- [What is being asked]: Please give the entries below again exactly, omitting every picture.

(Material for the task begins)

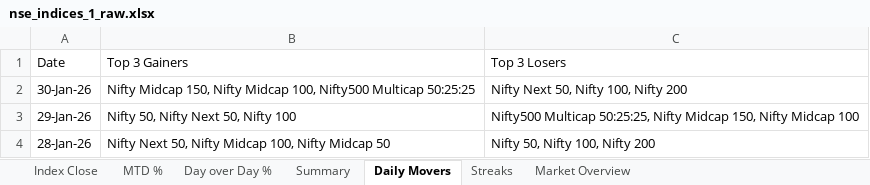
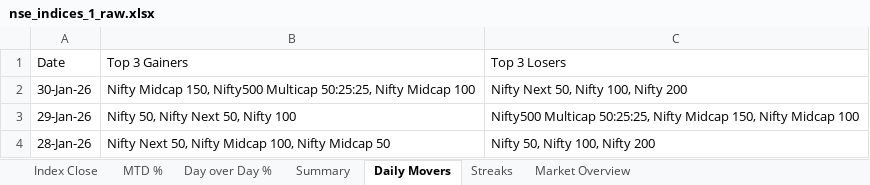
Before and after one commit to rahulshirke7951/nse.indices.a1, an Excel workbook: nse_indices_1_raw.xlsx, sheet Daily Movers, drawn as a sheet; only a part is shown; values as stored, in another font and other column widths than the file's, no borders; the diff names each change by its address in the sheet, - before the commit and + after, or states it on an @@ line.

```diff
--- a/nse_indices_1_raw.xlsx (sheet Daily Movers)
+++ b/nse_indices_1_raw.xlsx (sheet Daily Movers)
-B2: …Midcap 150, Nifty Midcap 100, Nifty500 Multicap 50:25:25
+B2: …Midcap 150, Nifty500 Multicap 50:25:25, Nifty Midcap 100
```
Also changed, not shown: sheet Market Overview, sheet Summary, sheet MTD %, sheet Day over Day %, sheet Index Close, nse_indices_1_dashboard.xlsx, 1 other file.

(Material for the task ends)

- [Answer area]:
Before and after one commit to rahulshirke7951/nse.indices.a1, an Excel workbook: nse_indices_1_raw.xlsx, sheet Daily Movers, drawn as a sheet; only a part is shown; values as stored, in another font and other column widths than the file's, no borders; the diff names each change by its address in the sheet, - before the commit and + after, or states it on an @@ line.

```diff
--- a/nse_indices_1_raw.xlsx (sheet Daily Movers)
+++ b/nse_indices_1_raw.xlsx (sheet Daily Movers)
-B2: …Midcap 150, Nifty Midcap 100, Nifty500 Multicap 50:25:25
+B2: …Midcap 150, Nifty500 Multicap 50:25:25, Nifty Midcap 100
```
Also changed, not shown: sheet Market Overview, sheet Summary, sheet MTD %, sheet Day over Day %, sheet Index Close, nse_indices_1_dashboard.xlsx, 1 other file.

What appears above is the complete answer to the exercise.